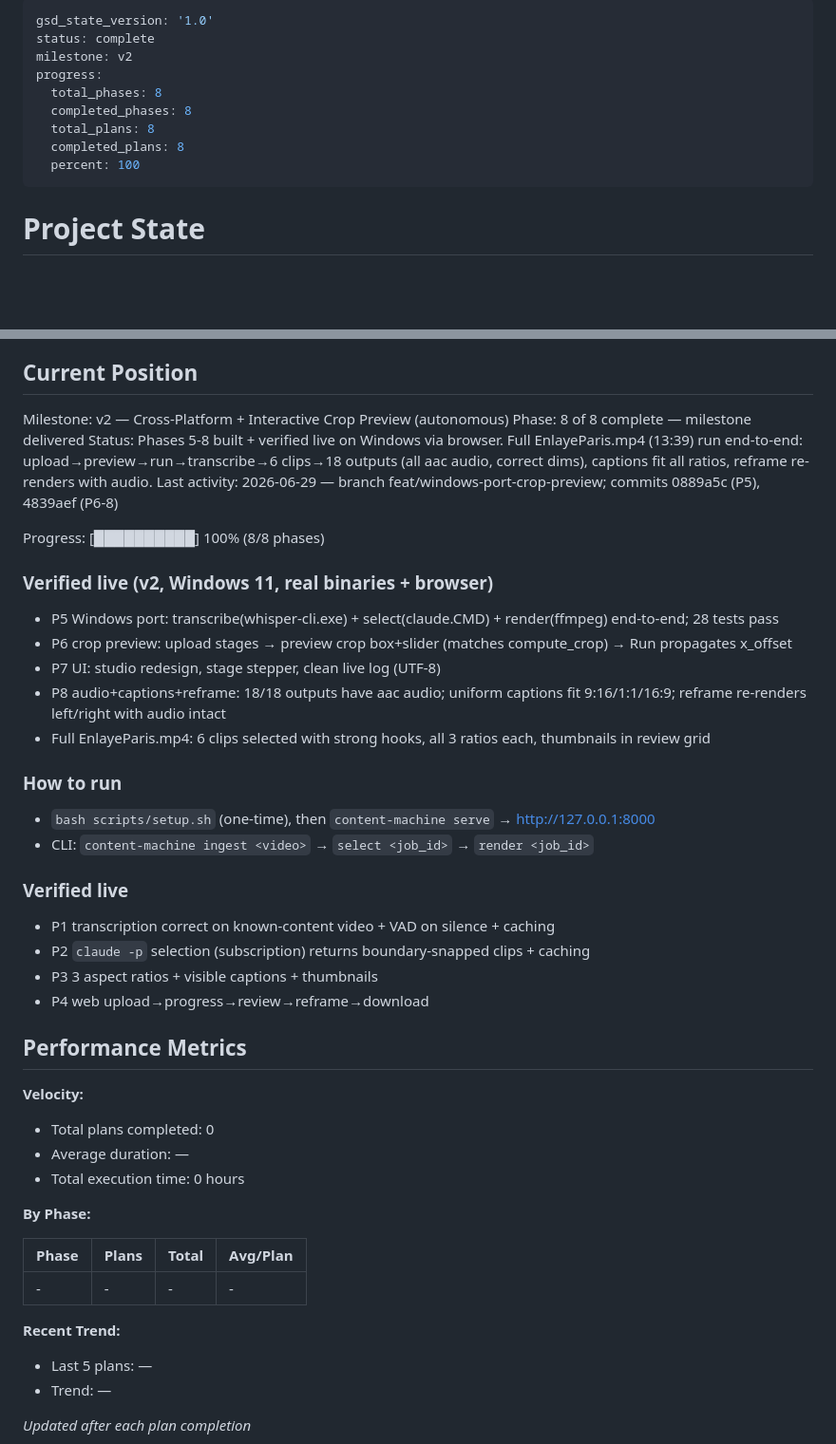
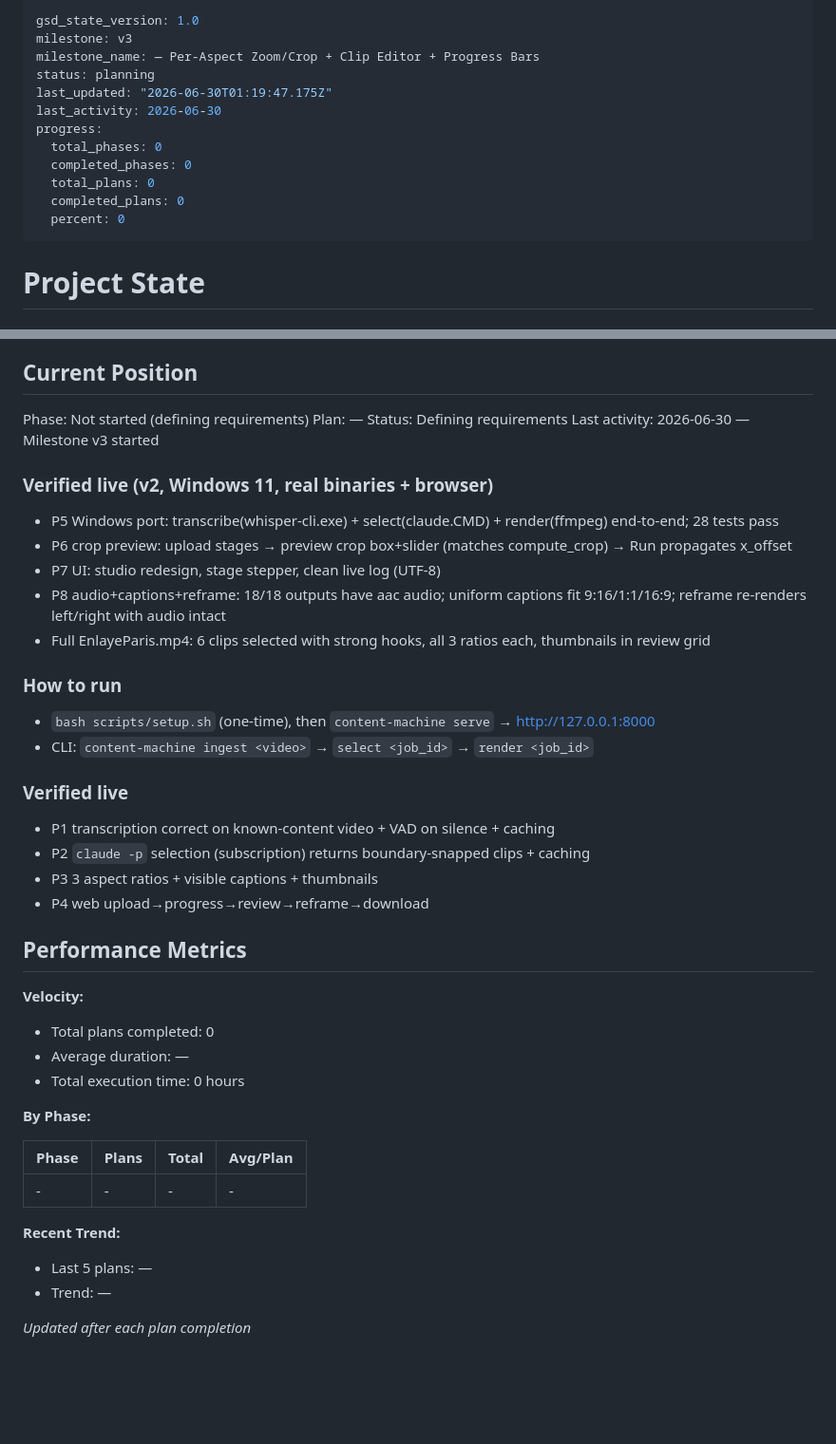
Before and after one commit to Metdez/Content-Reels, a Markdown page: .planning/STATE.md, 2 parts joined by grey strips. Shown at 95% size. Drawn GitHub-style; blank space fills up the shorter version.

```diff
--- a/.planning/STATE.md
+++ b/.planning/STATE.md
@@ -1,13 +1,16 @@
 ---
-gsd_state_version: '1.0'
-status: complete
-milestone: v2
+gsd_state_version: 1.0
+milestone: v3
+milestone_name: — Per-Aspect Zoom/Crop + Clip Editor + Progress Bars
+status: planning
+last_updated: "2026-06-30T01:19:47.175Z"
+last_activity: 2026-06-30
 progress:
-  total_phases: 8
-  completed_phases: 8
-  total_plans: 8
-  completed_plans: 8
-  percent: 100
+  total_phases: 0
+  completed_phases: 0
+  total_plans: 0
+  completed_plans: 0
+  percent: 0
 ---
 
 # Project State
@@ -21,14 +24,13 @@ See: .planning/PROJECT.md (updated 2026-06-29)
 
 ## Current Position
 
-Milestone: v2 — Cross-Platform + Interactive Crop Preview (autonomous)
-Phase: 8 of 8 complete — milestone delivered
-Status: Phases 5-8 built + verified live on Windows via browser. Full EnlayeParis.mp4 (13:39) run end-to-end: upload→preview→run→transcribe→6 clips→18 outputs (all aac audio, correct dims), captions fit all ratios, reframe re-renders with audio.
-Last activity: 2026-06-29 — branch feat/windows-port-crop-preview; commits 0889a5c (P5), 4839aef (P6-8)
-
-Progress: [██████████] 100% (8/8 phases)
+Phase: Not started (defining requirements)
+Plan: —
+Status: Defining requirements
+Last activity: 2026-06-30 — Milestone v3 started
 
 ### Verified live (v2, Windows 11, real binaries + browser)
+
 - P5 Windows port: transcribe(whisper-cli.exe) + select(claude.CMD) + render(ffmpeg) end-to-end; 28 tests pass
 - P6 crop preview: upload stages → preview crop box+slider (matches compute_crop) → Run propagates x_offset
 - P7 UI: studio redesign, stage stepper, clean live log (UTF-8)
@@ -36,10 +38,12 @@ Progress: [██████████] 100% (8/8 phases)
 - Full EnlayeParis.mp4: 6 clips selected with strong hooks, all 3 ratios each, thumbnails in review grid
 
 ### How to run
+
 - `bash scripts/setup.sh` (one-time), then `content-machine serve` → http://127.0.0.1:8000
 - CLI: `content-machine ingest <video>` → `select <job_id>` → `render <job_id>`
 
 ### Verified live
+
 - P1 transcription correct on known-content video + VAD on silence + caching
 - P2 `claude -p` selection (subscription) returns boundary-snapped clips + caching
 - P3 3 aspect ratios + visible captions + thumbnails
@@ -48,6 +52,7 @@ Progress: [██████████] 100% (8/8 phases)
 ## Performance Metrics
 
 **Velocity:**
+
 - Total plans completed: 0
 - Average duration: —
 - Total execution time: 0 hours
@@ -59,6 +64,7 @@ Progress: [██████████] 100% (8/8 phases)
 | - | - | - | - |
 
 **Recent Trend:**
+
 - Last 5 plans: —
 - Trend: —
 
```
Also changed, not shown: .planning/PROJECT.md (+14 -1 lines), .planning/REQUIREMENTS.md (+54 -1 lines).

○ ○ ○ ○ ○ ○ ○

▶ [TASK DETAILS]: Check each line in the records for the word "thumbnails" and say how many have it, with nothing else.

▶ [RESULT OF THE EXERCISE]: 2